Located in Patriot’s Park, Tarrytown – Right next to Route 9. According to Kidswestchester.com:

Patriots Park, a 4-acre park, is located at North Broadway, Tarrytown, NY 10591 in Westchester County on the border of Sleepy Hollow.

“The people of Westchester County have erected this monument as well to commemorate a great event as to testify their high estimation of that integrity and patriotism which, rejecting every temptation rescued the United States from most imminent peril by baffling the arts of a spy and the plots of a traitor, Dedicated October 7th 1853 ”

“This plaque was placed here under the auspices of the bicentennial celebration committee, to preserve for posterity the text, of the original inscription carved in stone. Unveiled September 6, 1980. “

A nearby historic marker reads:

“Here in 1780 three honest militiamen arrested Major John André Adjt-Gen. British Army, disguised, preventing
disaster to the American cause ”

According to Waymarking.com:

A monument depicts one of the militiamen, John Pauling (sic – should read Paulding). A 6′ by 3′ by 3′ bronze statue of John Pauling stands on a 12′ by 6′ by 8′ marble base. John Pauling is shown wearing a vest, wide-lapel double breasted coat and a broad brimmed hat. He holding a musket rifle vertically by the barrel in his right hand. His left arm is down by his side and the fingers of his left hand a spread out. He stands on top of a tall marble base. The face of the base has a relief plaque illustrating the Major John André, by the three militiamen from Tarrytown, John Paulding, David Williams, and Isaac Van Wart.

The marble base was installed on October 7, 1853. The bronze sculpture was created 27 years later by William Rudolf O’Donovan and Theo Bauer. It was cast at the M. J. Power Bronze Foundry and dedicated on September 23, 1880.

Taken with an SMC pentax-f 35-70mm f3.5-4.5 on a Sony NEX 5n

A walk around Tarrytown/Sleepy Hollow. The Legend and a Name Change

The inscription on this marker reads: “Presented to the Village of North Tarrytown by the Centennial Committee. 1874-1974.” Why “North Tarrytown”? Well, the reality is that until 1996 that’s what the village was called. According to Wikipedia:

Originally incorporated as North Tarrytown in the late 19th century, in 1996 the village officially adopted the traditional name for the area. The village is known to many via “The Legend of Sleepy Hollow”, a short story about the local area and its infamous specter, the Headless Horseman, written by Washington Irving, who lived in Tarrytown and is buried in Sleepy Hollow Cemetery. Owing to this story, as well as the village’s roots in early American history and folklore, Sleepy Hollow is considered by some to be one of the “most haunted places in the world”.

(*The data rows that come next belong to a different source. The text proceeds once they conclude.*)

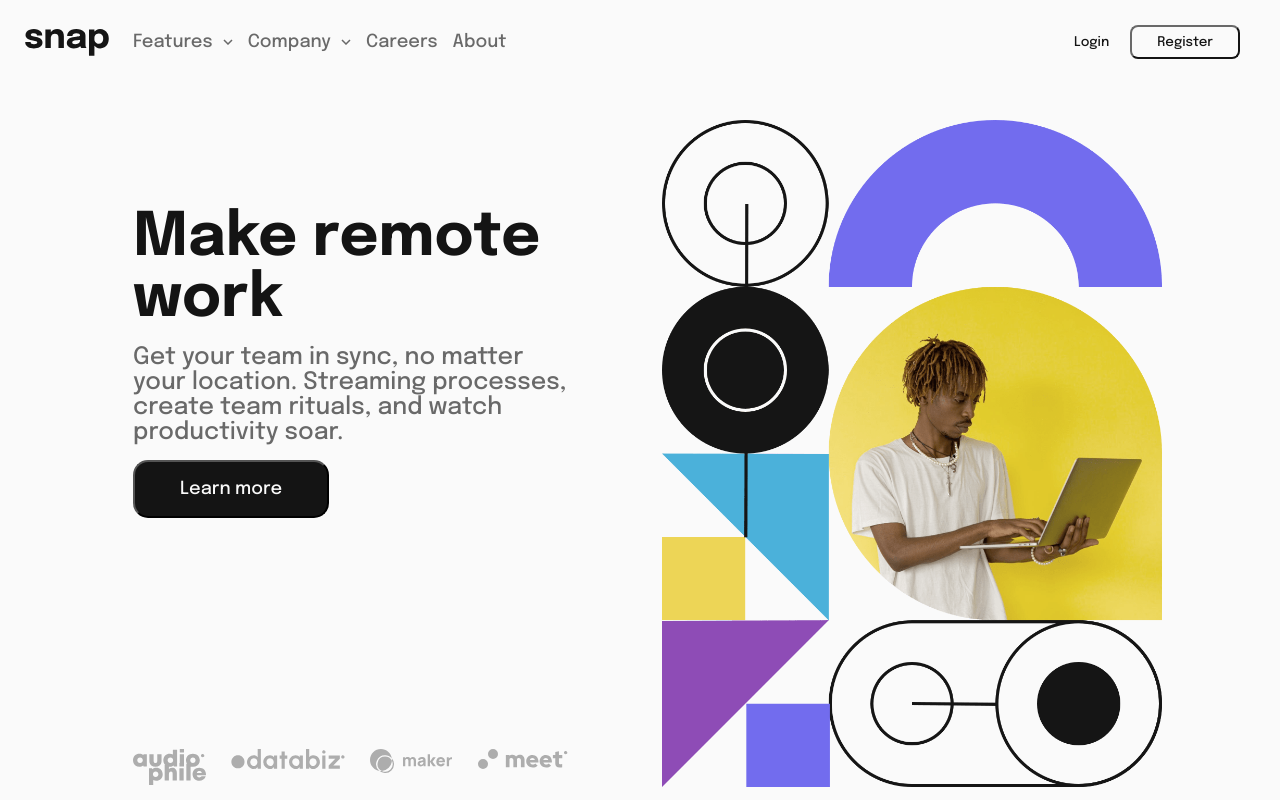
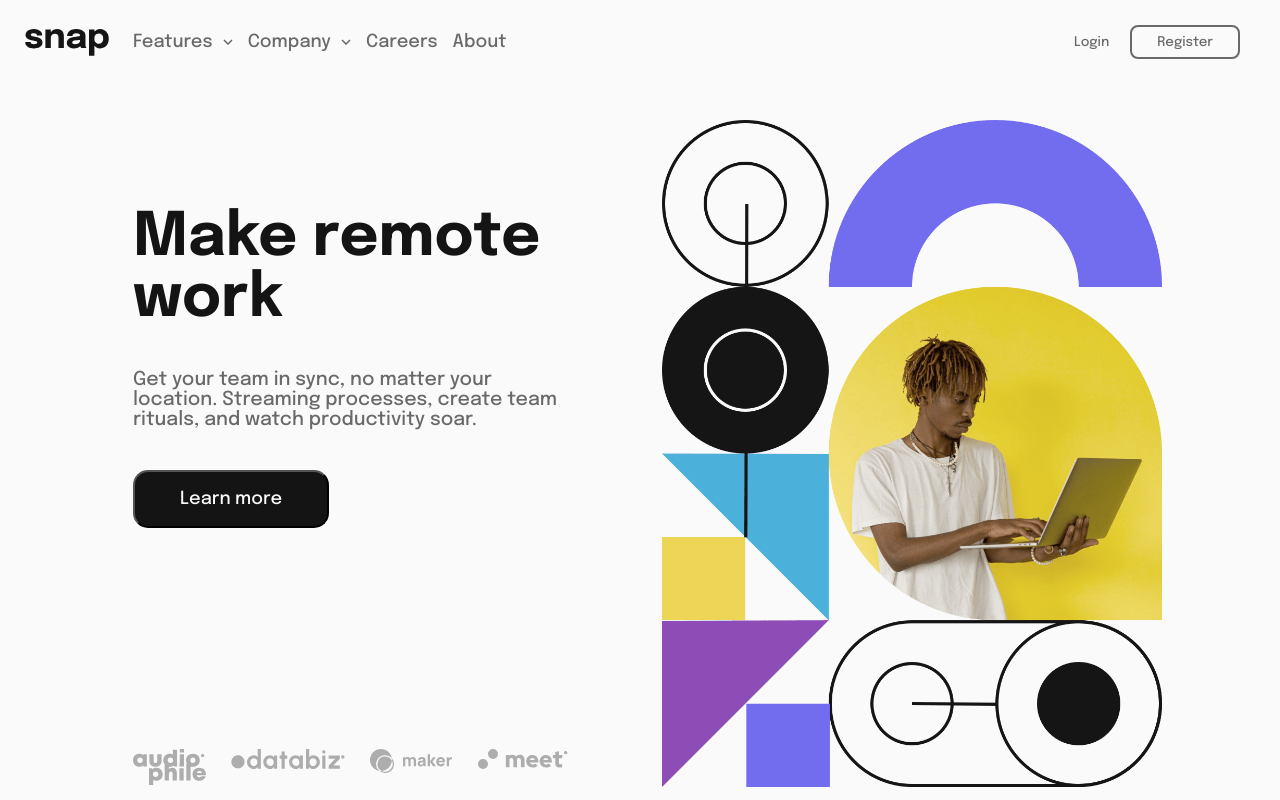
Before and after one commit to BnayaKahalani/intro-section-with-dropdown-navigation, a React (Vite) app: page / in a window 1280 px wide. Built offline with nearby package versions, Linux system fonts and the light colour scheme.

Commit message:
adjust menus and layout

```diff
--- a/src/styles/components/dropdown.scss
+++ b/src/styles/components/dropdown.scss
@@ -9,6 +9,9 @@
   @media (min-width: 1200px) {
     border-radius: 8px;
     box-shadow: 0px 0px 25px 0.1px $almost-black;
+    margin-left: 0;
+    margin-top: 0;
+
   }
 
   li {
--- a/src/styles/components/hero-text.scss
+++ b/src/styles/components/hero-text.scss
@@ -7,7 +7,7 @@
   margin: 0 15px;
 
   & *:not(:last-child) {
-    margin-bottom: 40px;
+    margin-bottom: 30px;
   }
 
   h1 {
@@ -58,7 +58,7 @@
 
     p {
       color: $medium-gray;
-      font-size: 1em;
+      font-size: 0.8em;
     }
 
     & *:not(:last-child) {
@@ -70,7 +70,7 @@
       flex-direction: column;
       align-items: flex-start;
       margin-top: 2em;
-      gap: 15px;
+      gap: 40px;
       padding-right: 2em;
     }
 
--- a/src/styles/components/navbar.scss
+++ b/src/styles/components/navbar.scss
@@ -37,7 +37,10 @@ nav {
           &:hover {
             color: $almost-black
           }
+        }
 
+        span {
+          color: $medium-gray;
         }
       }
     }
@@ -116,7 +119,20 @@ nav {
     flex-direction: column;
     gap: 15px;
     margin-top: 30px;
-    color: $medium-gray;
+
+    button {
+      color: $medium-gray;
+      border: 2px solid $medium-gray;
+
+      &:hover {
+        color: $almost-black;
+
+        .register-btn {
+          border: 2px solid $almost-black;
+        }
+
+      }
+    }
 
     @media (min-width: 1200px) {
       margin-top: 0;
```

The village is home to the Philipsburg Manor House and the Old Dutch Church of Sleepy Hollow, as well as the Sleepy Hollow Cemetery, where in addition to Washington Irving, numerous other notable people are buried.

For more information on the name change see New York Times article: North Tarrytown Votes to Pursue Its Future as Sleepy Hollow. Personally I’d much rather live in Sleepy Hollow than in North Tarrytown.

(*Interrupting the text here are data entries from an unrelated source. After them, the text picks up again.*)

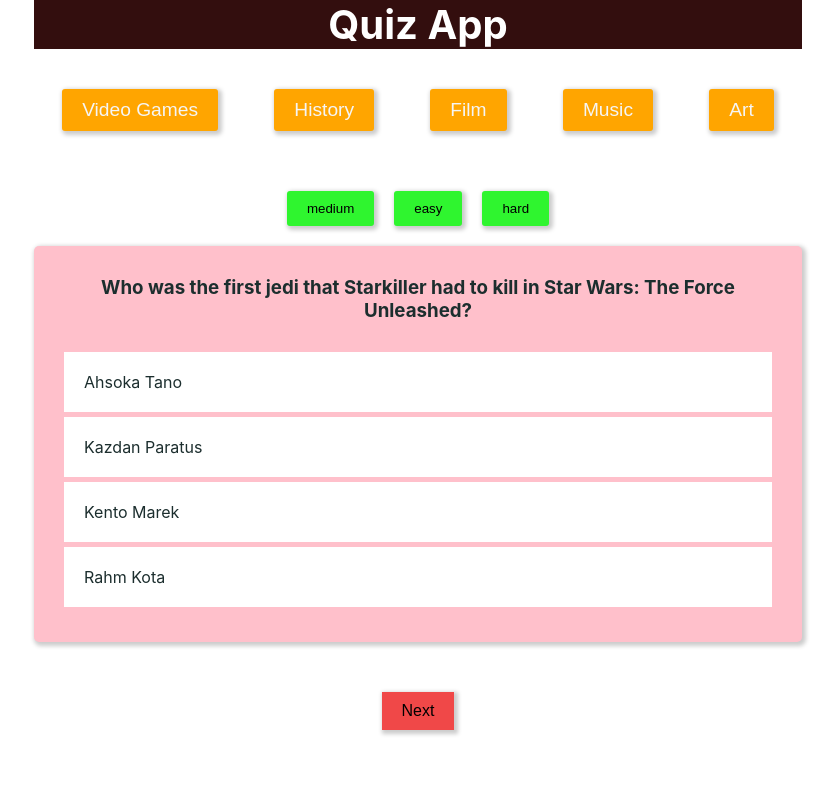
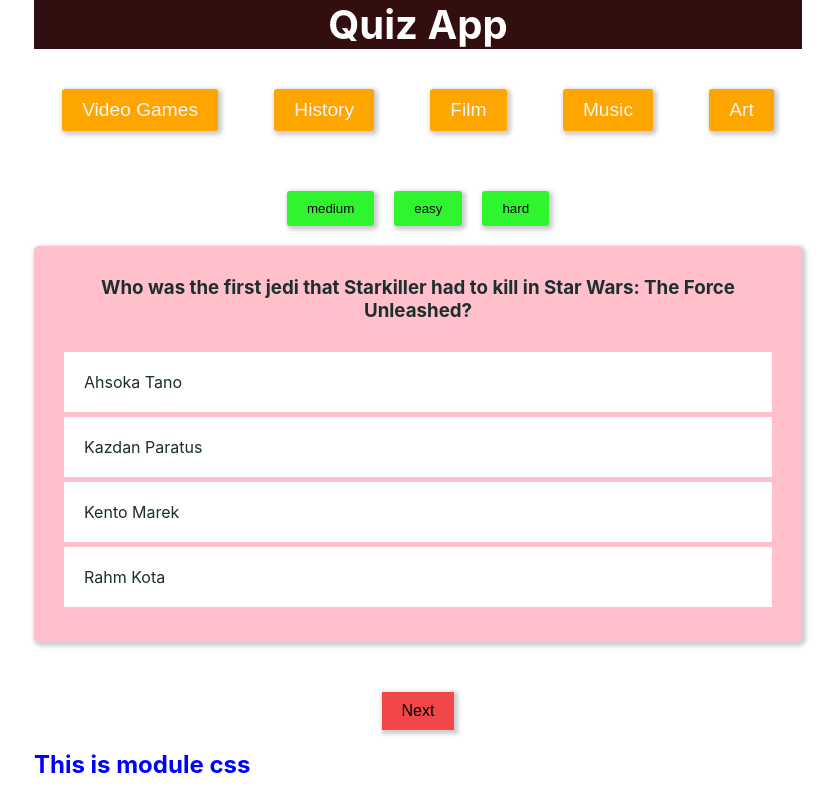
Before and after one commit to KhanhChiTran/react-basic, a React (Create React App) app: page / in a window 1280 px wide. Shown: the whole page, without its empty margins (222-1061 px from the left). Built offline with nearby package versions, Linux system fonts and the light colour scheme.

Commit message:
test module css style

```diff
--- a/package.json
+++ b/package.json
@@ -11,6 +11,7 @@
     "react": "^17.0.1",
     "react-dom": "^17.0.1",
     "react-scripts": "4.0.3",
+    "redux": "^4.0.5",
     "web-vitals": "^1.1.1"
   },
   "scripts": {
--- a/src/App.js
+++ b/src/App.js
@@ -1,7 +1,7 @@
 import React, { Component } from "react";
 // import logo from "./logo.svg";
 import "./App.css";
-
+import titleHeader from "./hello.module.css";
 // import Todo from "./Components/Todos/TodoItem";
 // import UserInput from "./Components/UserInput";
 // import UserOutput from "./Components/UserOutput";
@@ -11,7 +11,7 @@
 // import SearchUI from "./Components/searchUI";
 import Quiz from "./Components/Quiz/quiz";
 
-console.log((0 && 2) || (9 && 3))
+console.log((0 && 2) || (9 && 3));
 function App() {
   // const [userName, setUserName] = useState("User");
   // const inputHandler = (inputName) => {
@@ -19,7 +19,7 @@
   // };
 
   return (
-    <div className='App'>
+    <div className="App">
       <header>
         <h1>Quiz App</h1>
       </header>
@@ -35,6 +35,7 @@
       {/* <SearchUI /> */}
       {/* <Todo /> */}
       <Quiz />
+      <h2 className={titleHeader.title}>This is module css</h2>
     </div>
   );
 }
--- /dev/null
+++ b/src/hello.module.css
@@ -0,0 +1,3 @@
+.title {
+  color: blue;
+}
```
Also changed, not shown: 1 other file (tests, documents, lock files or other folders).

The marker depicts two of the most famous inhabitants of Sleepy Hollow: Ichabod Crane and the Headless Horseman as featured in Washington Irving’s Legend of Sleepy Hollow.

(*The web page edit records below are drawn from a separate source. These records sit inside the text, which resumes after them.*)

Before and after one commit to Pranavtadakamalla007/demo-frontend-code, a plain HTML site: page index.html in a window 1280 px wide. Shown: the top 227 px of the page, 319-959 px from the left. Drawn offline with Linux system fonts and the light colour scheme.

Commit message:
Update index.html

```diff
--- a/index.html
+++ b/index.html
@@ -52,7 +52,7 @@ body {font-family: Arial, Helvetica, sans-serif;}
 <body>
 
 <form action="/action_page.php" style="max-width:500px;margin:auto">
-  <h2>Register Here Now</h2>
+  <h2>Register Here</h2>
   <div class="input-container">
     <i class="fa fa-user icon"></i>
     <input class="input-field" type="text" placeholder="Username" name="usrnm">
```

Taken with an SMC pentax-f 35-70mm f3.5-4.5 on a Sony NEX 5n